[Start of Attachment]

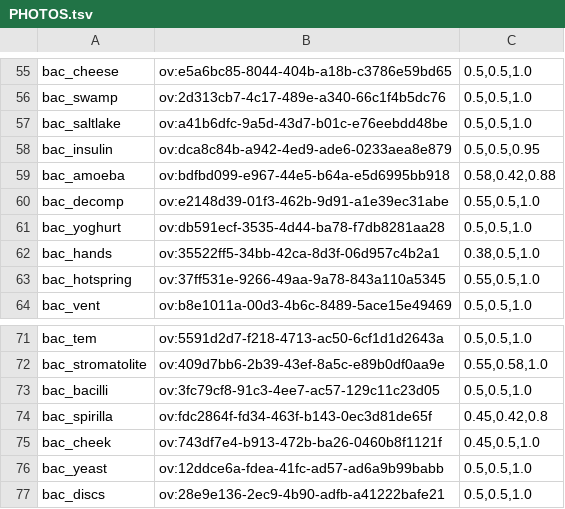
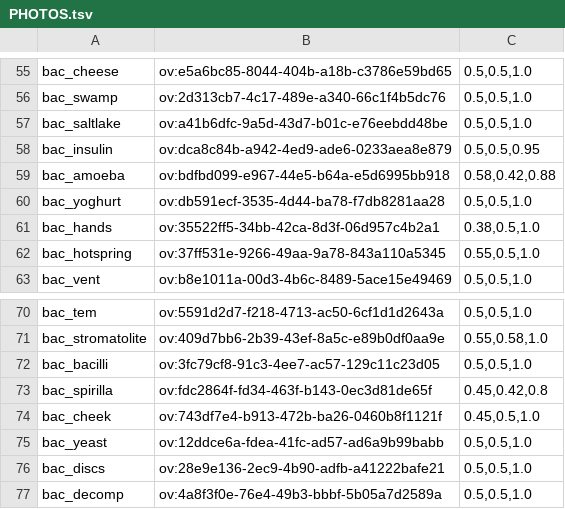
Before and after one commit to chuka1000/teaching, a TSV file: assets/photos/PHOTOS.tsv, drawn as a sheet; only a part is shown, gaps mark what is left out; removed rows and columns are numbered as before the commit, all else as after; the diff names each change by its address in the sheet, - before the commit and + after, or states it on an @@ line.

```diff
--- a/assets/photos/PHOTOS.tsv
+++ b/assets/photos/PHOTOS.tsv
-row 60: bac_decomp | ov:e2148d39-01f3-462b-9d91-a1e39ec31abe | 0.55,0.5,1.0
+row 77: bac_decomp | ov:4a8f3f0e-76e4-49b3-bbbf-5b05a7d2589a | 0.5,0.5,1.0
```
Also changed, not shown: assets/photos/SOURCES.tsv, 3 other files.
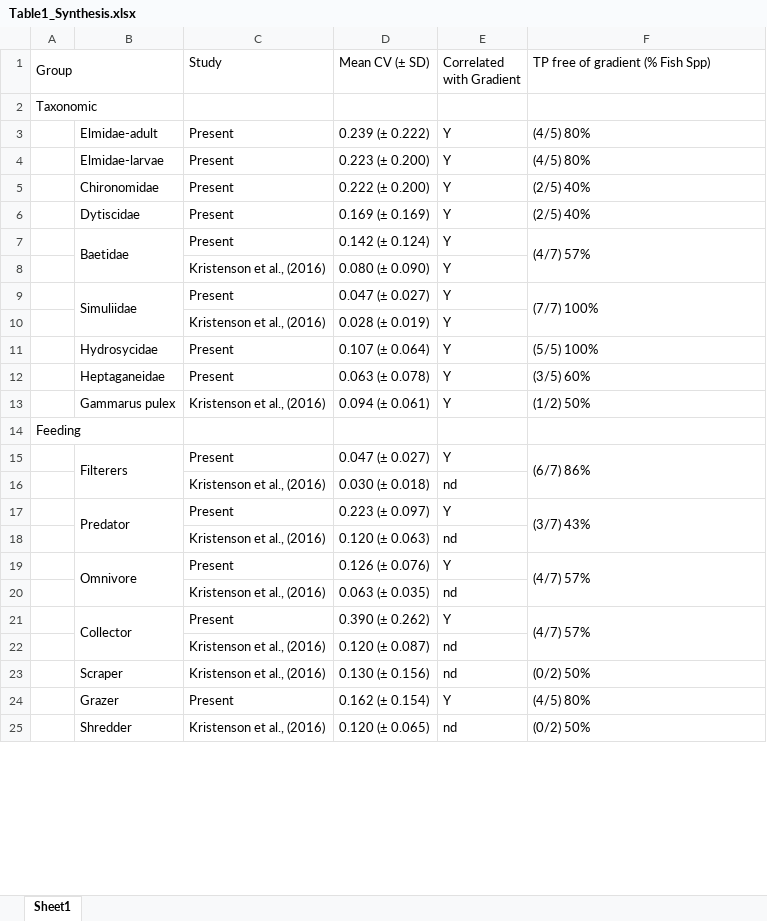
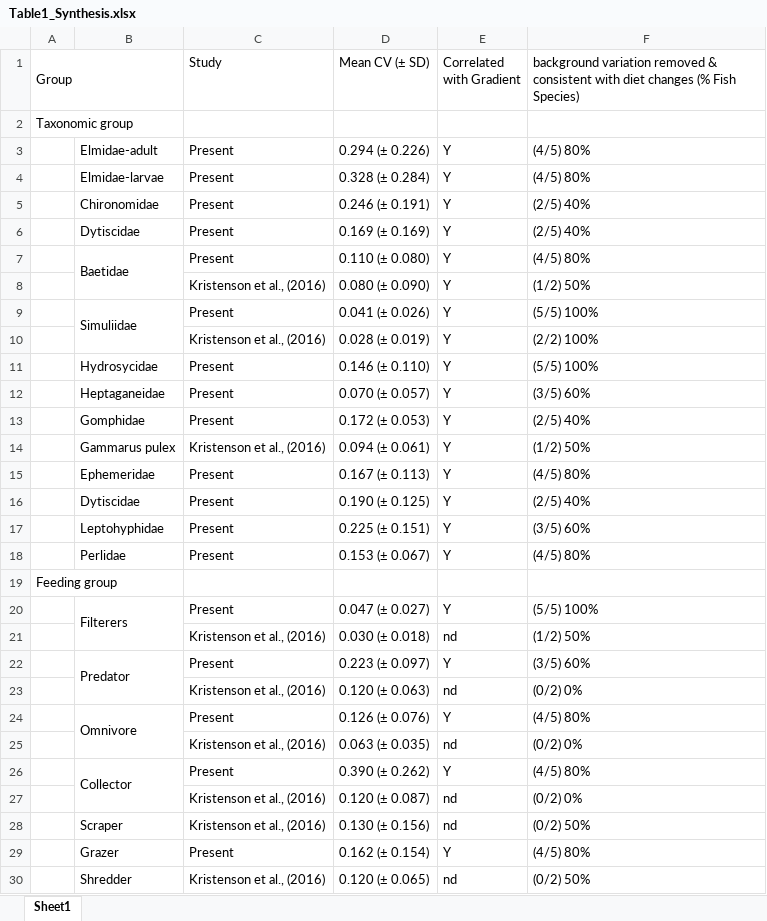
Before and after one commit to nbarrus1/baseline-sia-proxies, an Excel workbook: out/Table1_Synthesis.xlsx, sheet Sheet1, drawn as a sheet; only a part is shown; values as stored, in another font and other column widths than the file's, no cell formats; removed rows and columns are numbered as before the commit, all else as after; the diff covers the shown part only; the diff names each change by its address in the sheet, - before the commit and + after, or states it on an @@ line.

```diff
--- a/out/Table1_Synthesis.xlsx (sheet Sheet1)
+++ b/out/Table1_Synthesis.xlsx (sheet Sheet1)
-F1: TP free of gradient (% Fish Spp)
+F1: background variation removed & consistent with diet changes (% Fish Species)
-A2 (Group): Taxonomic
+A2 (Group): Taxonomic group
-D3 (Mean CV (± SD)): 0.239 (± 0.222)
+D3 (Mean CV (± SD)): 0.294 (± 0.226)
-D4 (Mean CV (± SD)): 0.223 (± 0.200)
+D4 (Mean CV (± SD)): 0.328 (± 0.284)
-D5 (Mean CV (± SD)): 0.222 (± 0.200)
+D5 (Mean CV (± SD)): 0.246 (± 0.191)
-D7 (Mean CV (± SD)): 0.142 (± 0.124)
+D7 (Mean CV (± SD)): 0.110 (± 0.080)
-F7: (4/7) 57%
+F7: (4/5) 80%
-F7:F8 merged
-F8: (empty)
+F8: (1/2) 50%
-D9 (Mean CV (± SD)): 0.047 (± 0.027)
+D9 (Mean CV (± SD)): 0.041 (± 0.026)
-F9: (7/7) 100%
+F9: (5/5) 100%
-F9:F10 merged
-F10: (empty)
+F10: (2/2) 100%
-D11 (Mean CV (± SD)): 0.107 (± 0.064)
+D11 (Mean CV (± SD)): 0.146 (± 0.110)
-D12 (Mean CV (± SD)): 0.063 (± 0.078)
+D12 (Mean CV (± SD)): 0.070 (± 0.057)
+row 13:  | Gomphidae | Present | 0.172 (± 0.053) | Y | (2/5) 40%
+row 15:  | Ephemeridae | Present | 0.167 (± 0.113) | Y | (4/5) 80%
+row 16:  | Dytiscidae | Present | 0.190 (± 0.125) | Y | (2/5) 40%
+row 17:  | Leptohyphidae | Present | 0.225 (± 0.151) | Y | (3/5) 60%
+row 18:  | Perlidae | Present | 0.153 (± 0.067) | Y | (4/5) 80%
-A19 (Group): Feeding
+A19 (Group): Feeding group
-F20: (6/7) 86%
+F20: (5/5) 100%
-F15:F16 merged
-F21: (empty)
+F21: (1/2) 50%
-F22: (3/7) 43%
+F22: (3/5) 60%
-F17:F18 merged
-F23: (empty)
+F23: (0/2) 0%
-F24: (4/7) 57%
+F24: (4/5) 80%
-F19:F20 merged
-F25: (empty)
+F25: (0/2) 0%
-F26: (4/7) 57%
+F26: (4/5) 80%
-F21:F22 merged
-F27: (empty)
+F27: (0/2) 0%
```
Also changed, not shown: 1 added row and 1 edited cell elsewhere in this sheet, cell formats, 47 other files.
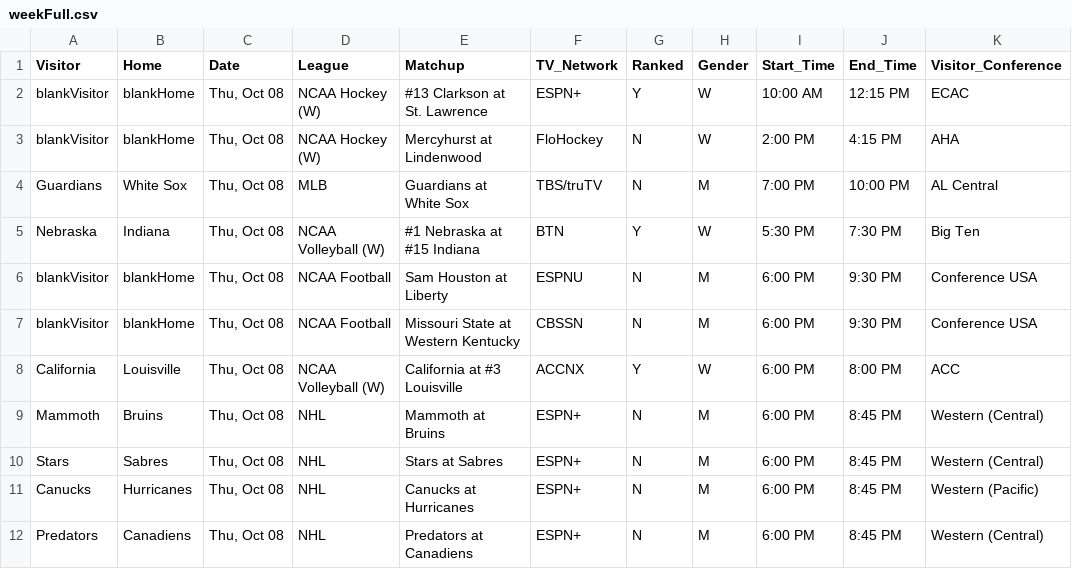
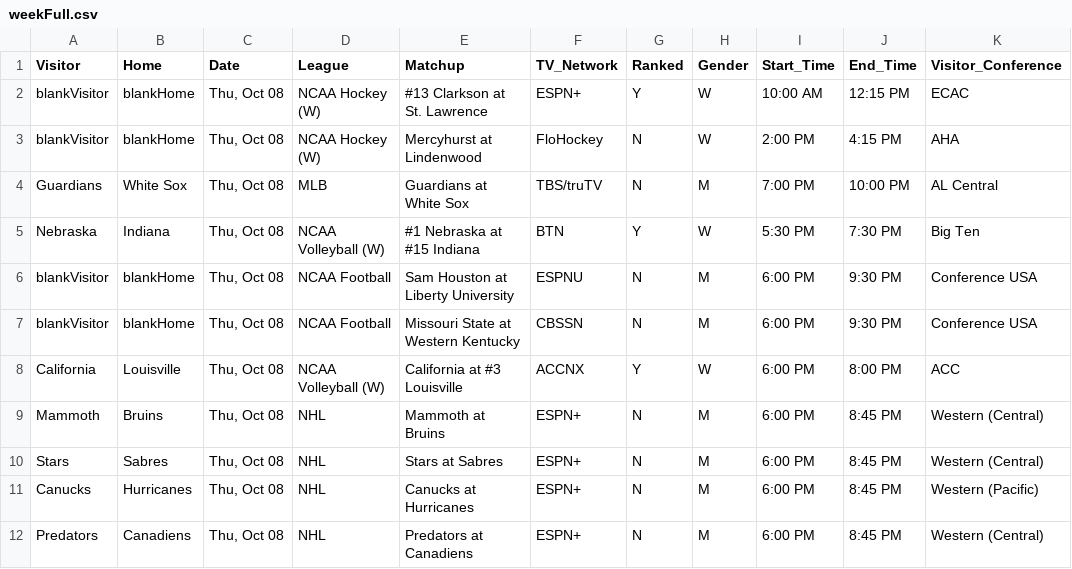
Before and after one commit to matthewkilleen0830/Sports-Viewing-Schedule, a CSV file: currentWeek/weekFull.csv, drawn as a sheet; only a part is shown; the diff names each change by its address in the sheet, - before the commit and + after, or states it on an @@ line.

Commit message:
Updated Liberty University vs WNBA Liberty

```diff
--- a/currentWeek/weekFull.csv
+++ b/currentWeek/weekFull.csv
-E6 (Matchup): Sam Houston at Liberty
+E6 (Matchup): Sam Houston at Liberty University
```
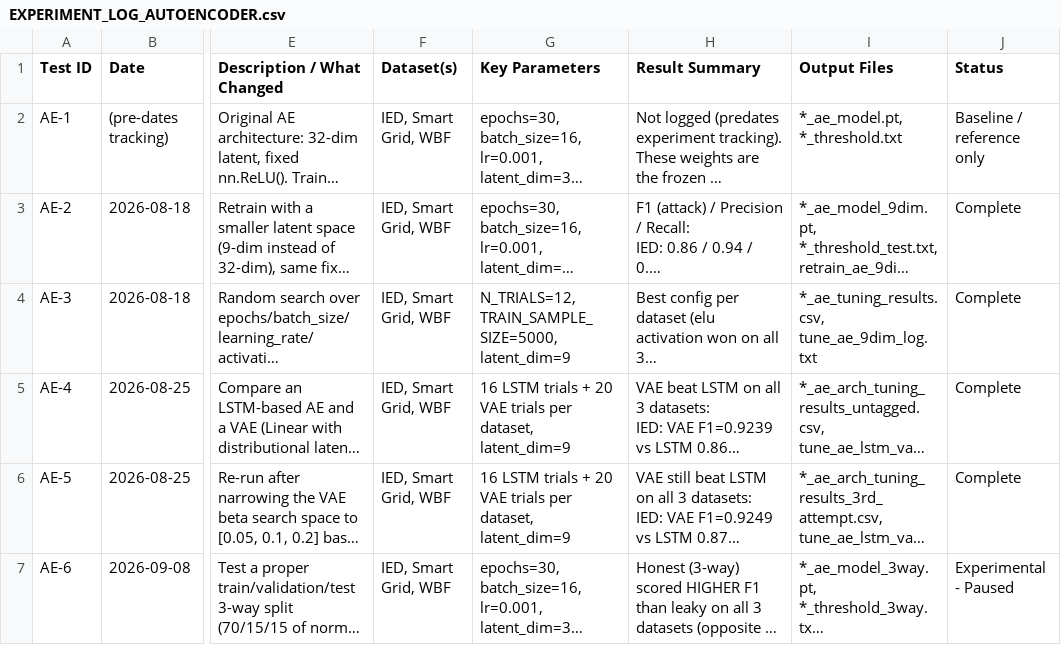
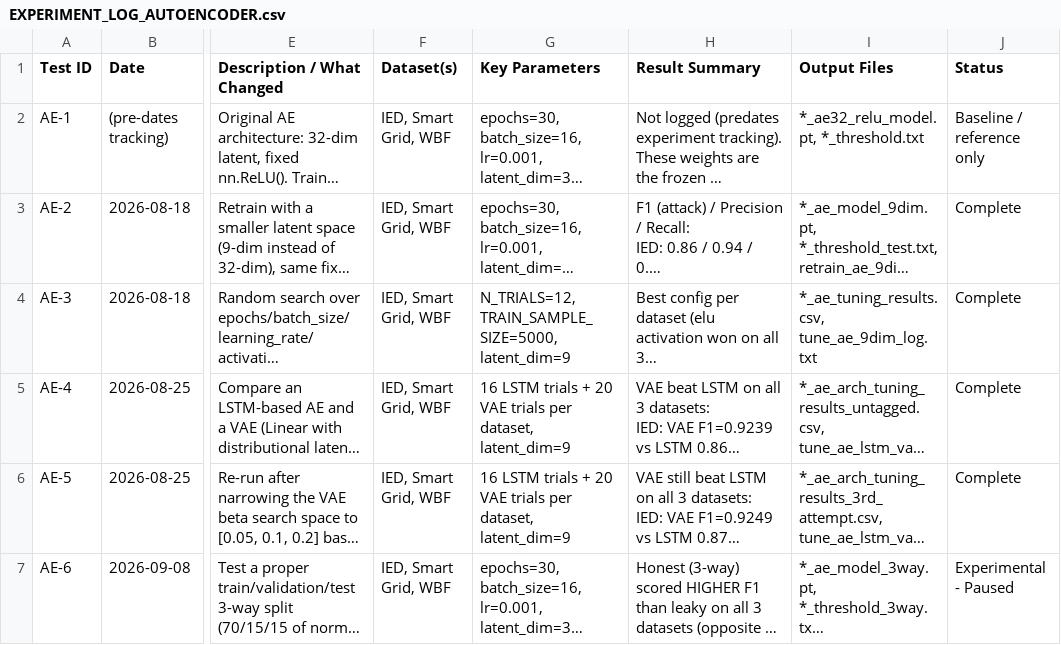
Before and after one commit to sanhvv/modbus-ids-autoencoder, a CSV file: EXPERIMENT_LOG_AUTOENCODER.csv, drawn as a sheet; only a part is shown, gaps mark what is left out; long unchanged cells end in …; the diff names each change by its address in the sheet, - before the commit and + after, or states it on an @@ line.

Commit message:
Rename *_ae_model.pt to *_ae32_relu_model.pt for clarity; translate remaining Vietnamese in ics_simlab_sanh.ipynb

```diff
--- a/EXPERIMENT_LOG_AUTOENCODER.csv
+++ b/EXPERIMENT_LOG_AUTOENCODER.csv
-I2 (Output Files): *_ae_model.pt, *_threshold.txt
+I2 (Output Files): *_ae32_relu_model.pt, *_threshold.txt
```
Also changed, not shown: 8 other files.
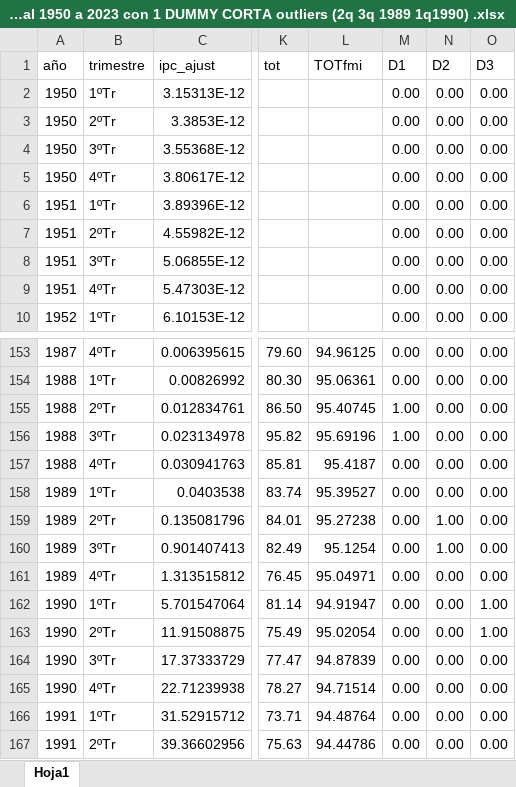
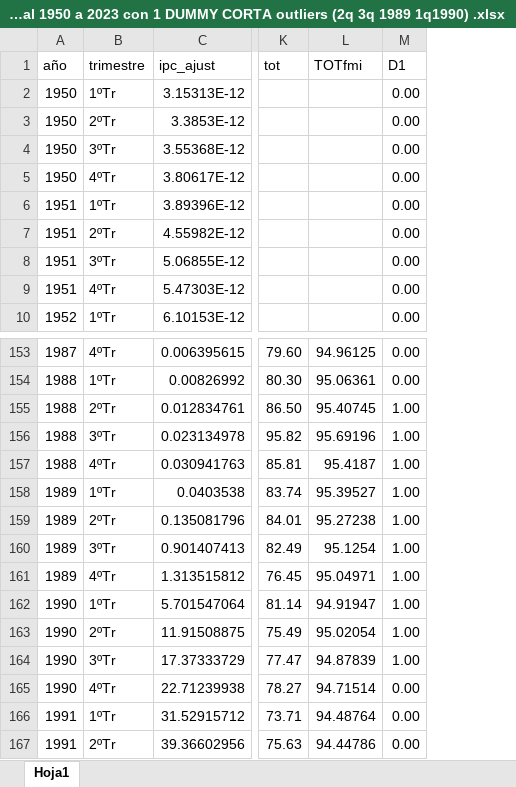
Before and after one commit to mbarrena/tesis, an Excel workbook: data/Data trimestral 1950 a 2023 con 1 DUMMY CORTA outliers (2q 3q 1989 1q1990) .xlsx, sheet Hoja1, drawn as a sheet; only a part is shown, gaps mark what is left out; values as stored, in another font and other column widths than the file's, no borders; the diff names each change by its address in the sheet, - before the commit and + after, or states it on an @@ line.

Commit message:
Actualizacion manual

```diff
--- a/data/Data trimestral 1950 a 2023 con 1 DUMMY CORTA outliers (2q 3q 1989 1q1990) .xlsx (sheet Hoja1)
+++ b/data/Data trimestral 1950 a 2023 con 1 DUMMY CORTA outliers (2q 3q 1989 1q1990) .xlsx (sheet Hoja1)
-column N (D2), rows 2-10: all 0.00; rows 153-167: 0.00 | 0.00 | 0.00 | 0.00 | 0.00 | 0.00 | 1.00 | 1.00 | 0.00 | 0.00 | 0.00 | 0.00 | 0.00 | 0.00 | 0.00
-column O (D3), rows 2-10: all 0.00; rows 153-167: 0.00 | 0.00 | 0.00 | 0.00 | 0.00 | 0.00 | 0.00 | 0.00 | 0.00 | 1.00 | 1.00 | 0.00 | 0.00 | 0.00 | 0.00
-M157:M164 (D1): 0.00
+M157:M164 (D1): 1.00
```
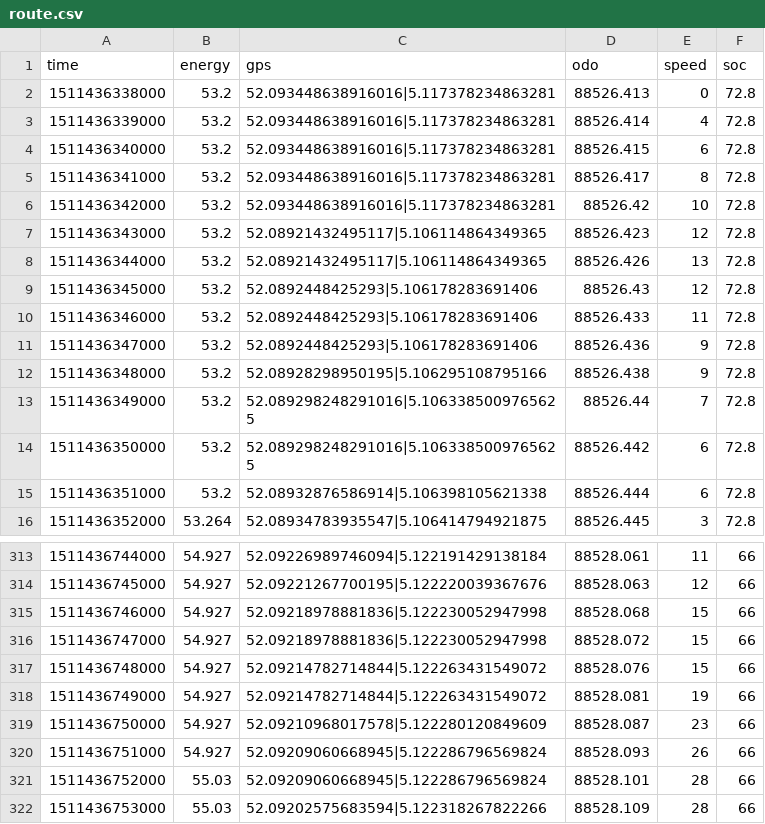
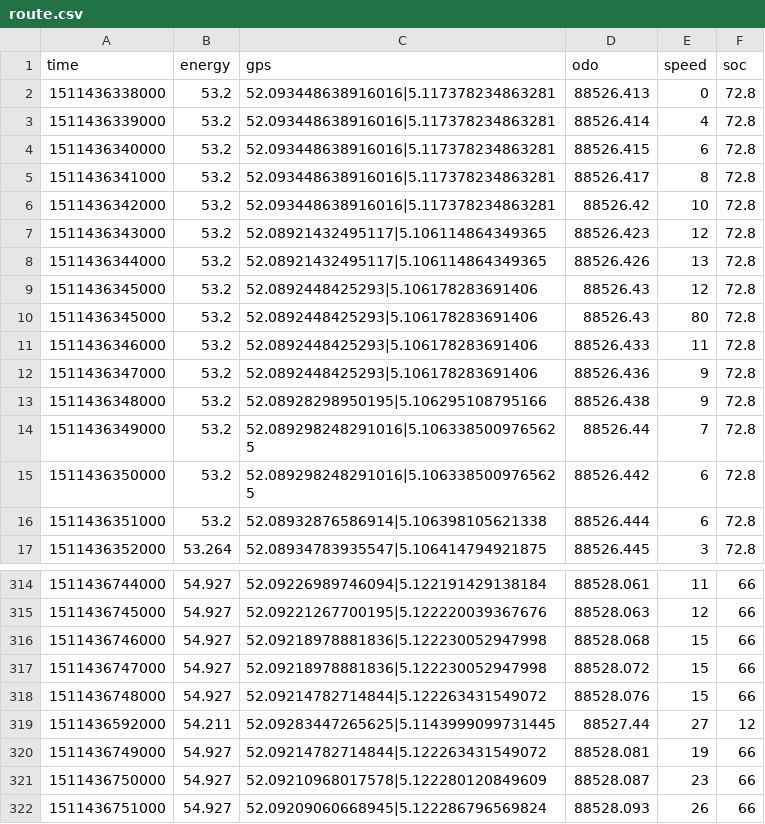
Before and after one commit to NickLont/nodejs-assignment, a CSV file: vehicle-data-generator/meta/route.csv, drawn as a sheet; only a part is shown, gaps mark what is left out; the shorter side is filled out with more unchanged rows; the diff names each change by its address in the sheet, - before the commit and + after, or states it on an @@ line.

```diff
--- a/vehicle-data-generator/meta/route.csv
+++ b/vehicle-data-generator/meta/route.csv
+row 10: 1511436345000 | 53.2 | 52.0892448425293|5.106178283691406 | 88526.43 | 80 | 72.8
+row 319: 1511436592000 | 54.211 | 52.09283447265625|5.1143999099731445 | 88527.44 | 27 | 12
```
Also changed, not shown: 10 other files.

[End of Attachment]

* _WHAT TO WORK ON_
Using the material above, find each line that holds "merged" and copy that line.

* _SOLUTION_
-F7:F8 merged
-F9:F10 merged
-F15:F16 merged
-F17:F18 merged
-F19:F20 merged
-F21:F22 merged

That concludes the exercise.